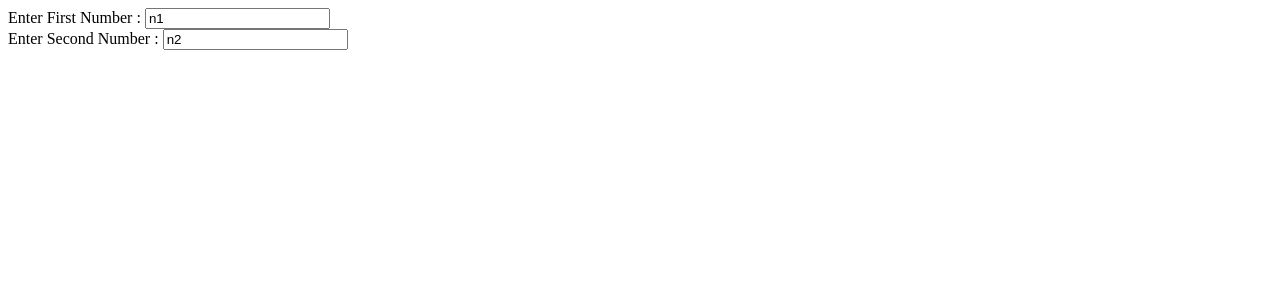
Repository: nadeem-fullstack-developer/jsp
Page: http://localhost/BRESTWebCL/home.jsp
These files come from the project's save history. The page is drawn as it stood at one moment and after the next save; the edit follows.
The browser window is 1280 px wide. The pictures show the whole page.
The page is served by Tomcat 9.

Above is the page before, as saved 2024-06-16 04:16:27.

After the next save:
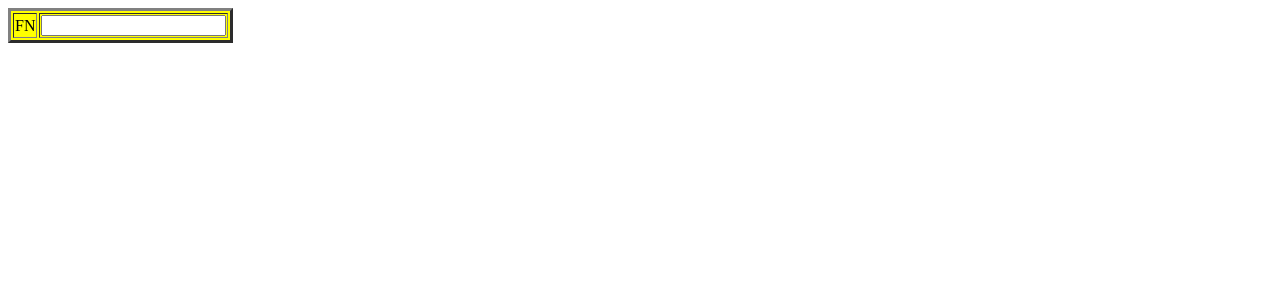
Saved 2 min 23 s later.
--- a/BRESTWebCL/src/main/webapp/home.jsp
+++ b/BRESTWebCL/src/main/webapp/home.jsp
@@ -1,5 +1,5 @@
 <%@ page language="java" contentType="text/html; charset=ISO-8859-1"
-    pageEncoding="ISO-8859-1"%>
+	pageEncoding="ISO-8859-1"%>
 <!DOCTYPE html>
 <html>
 <head>
@@ -8,10 +8,15 @@
 </head>
 <body>
 
-<form action="add">
+	<form action="add">
+		<table border="3" bgcolor="yellow">
+			<tr>
+				<td>FN</td>
+				<td><input type="text" name="fn"></td>
 
- Enter First Number : <input type="text" value="n1"><br>
- Enter Second Number : <input type="text" value="n2">
-</form>
+			</tr>
+
+		</table>
+	</form>
 </body>
 </html>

§ §

• _Activity_
Extract every line from the one with "-8,10 +8,15 @@" down to the final line above, both included, exactly as written.

• _Solved problem_
@@ -8,10 +8,15 @@
 </head>
 <body>
 
-<form action="add">
+	<form action="add">
+		<table border="3" bgcolor="yellow">
+			<tr>
+				<td>FN</td>
+				<td><input type="text" name="fn"></td>
 
- Enter First Number : <input type="text" value="n1"><br>
- Enter Second Number : <input type="text" value="n2">
-</form>
+			</tr>
+
+		</table>
+	</form>
 </body>
 </html>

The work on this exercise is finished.